### Problem description
Copy all entries without alteration and skip the pictures they hold.
[[ Dataset extract, beginning ]]
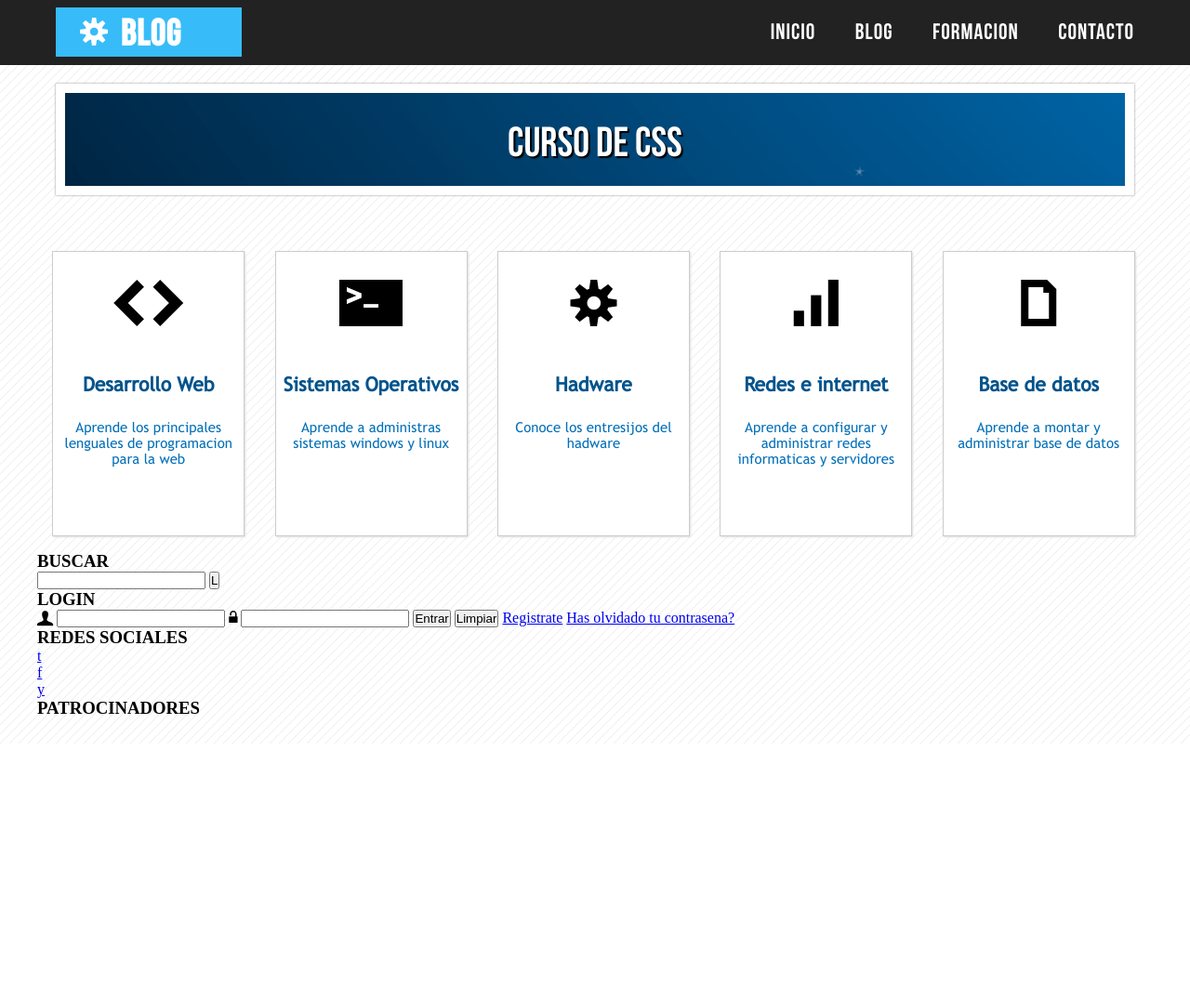
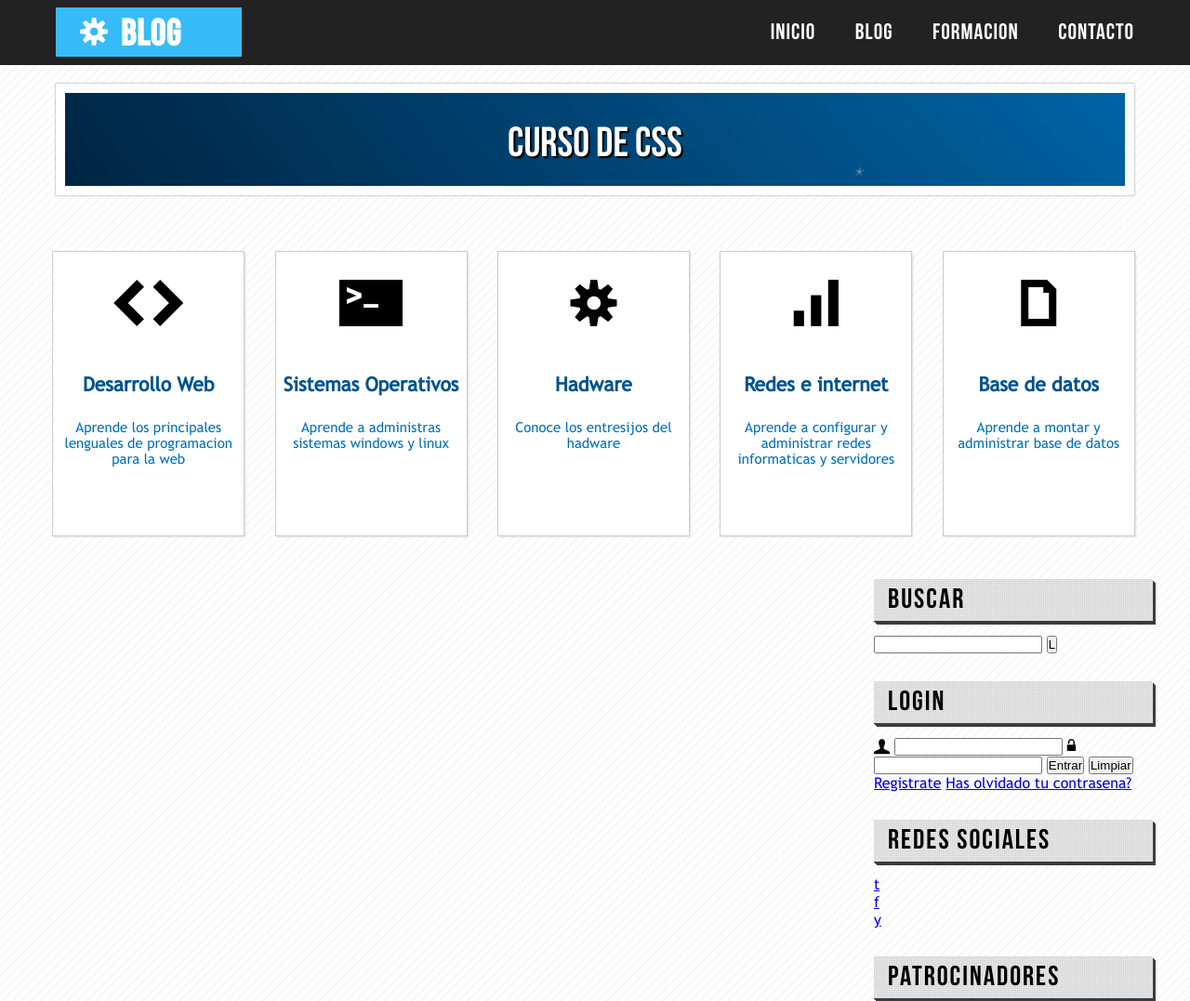
Before and after one commit to cristian24sax/maquetacion, a plain HTML site: page index.html in a window 1280 px wide. Shown: the top 1077 px of the page at 93% size. Before the commit the page ends 800 px from the top, so only its background shows below. Drawn offline with Linux system fonts and the light colour scheme.

```diff
--- a/css/style.css
+++ b/css/style.css
@@ -37,7 +37,7 @@ body{
     width: 1200px;
     margin: 0 auto;
 }
-.gear,.icon,#user,#password{
+.gear,.icon,#user,#password {
 
     font-family: 'WebSymbolsRegular';
 }
@@ -176,3 +176,28 @@ body{
     font-family: "TrebuchetMS";
     font-size: 15px;
 }
+
+/* barra lateral */
+
+#lateral{
+    width:300px;
+    min-height: 1200px;
+    font-family: "TrebuchetMS";
+    float:right;
+}
+
+#lateral h3{
+    display: block;
+    width:auto;
+    height:45px;
+    line-height:45px;
+    padding-left: 15px ;
+    background: url("../img/pxgray.png"),white;
+    box-shadow: 0  1px 0 #393d3f,1px 2px 0px #393d3f,2px 3px 0 #393d3f,3px 4px 0 #393d3f;
+    font-size: 30px;
+    font-family: "BebasNeue";
+    font-weight: normal;
+    letter-spacing: 2px;
+    margin-top: 30px;
+    margin-bottom: 15px;
+}
```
[[ Dataset extract, end ]]
### Your solution
Before and after one commit to cristian24sax/maquetacion, a plain HTML site: page index.html in a window 1280 px wide. Shown: the top 1077 px of the page at 93% size. Before the commit the page ends 800 px from the top, so only its background shows below. Drawn offline with Linux system fonts and the light colour scheme.

```diff
--- a/css/style.css
+++ b/css/style.css
@@ -37,7 +37,7 @@ body{
     width: 1200px;
     margin: 0 auto;
 }
-.gear,.icon,#user,#password{
+.gear,.icon,#user,#password {
 
     font-family: 'WebSymbolsRegular';
 }
@@ -176,3 +176,28 @@ body{
     font-family: "TrebuchetMS";
     font-size: 15px;
 }
+
+/* barra lateral */
+
+#lateral{
+    width:300px;
+    min-height: 1200px;
+    font-family: "TrebuchetMS";
+    float:right;
+}
+
+#lateral h3{
+    display: block;
+    width:auto;
+    height:45px;
+    line-height:45px;
+    padding-left: 15px ;
+    background: url("../img/pxgray.png"),white;
+    box-shadow: 0  1px 0 #393d3f,1px 2px 0px #393d3f,2px 3px 0 #393d3f,3px 4px 0 #393d3f;
+    font-size: 30px;
+    font-family: "BebasNeue";
+    font-weight: normal;
+    letter-spacing: 2px;
+    margin-top: 30px;
+    margin-bottom: 15px;
+}
```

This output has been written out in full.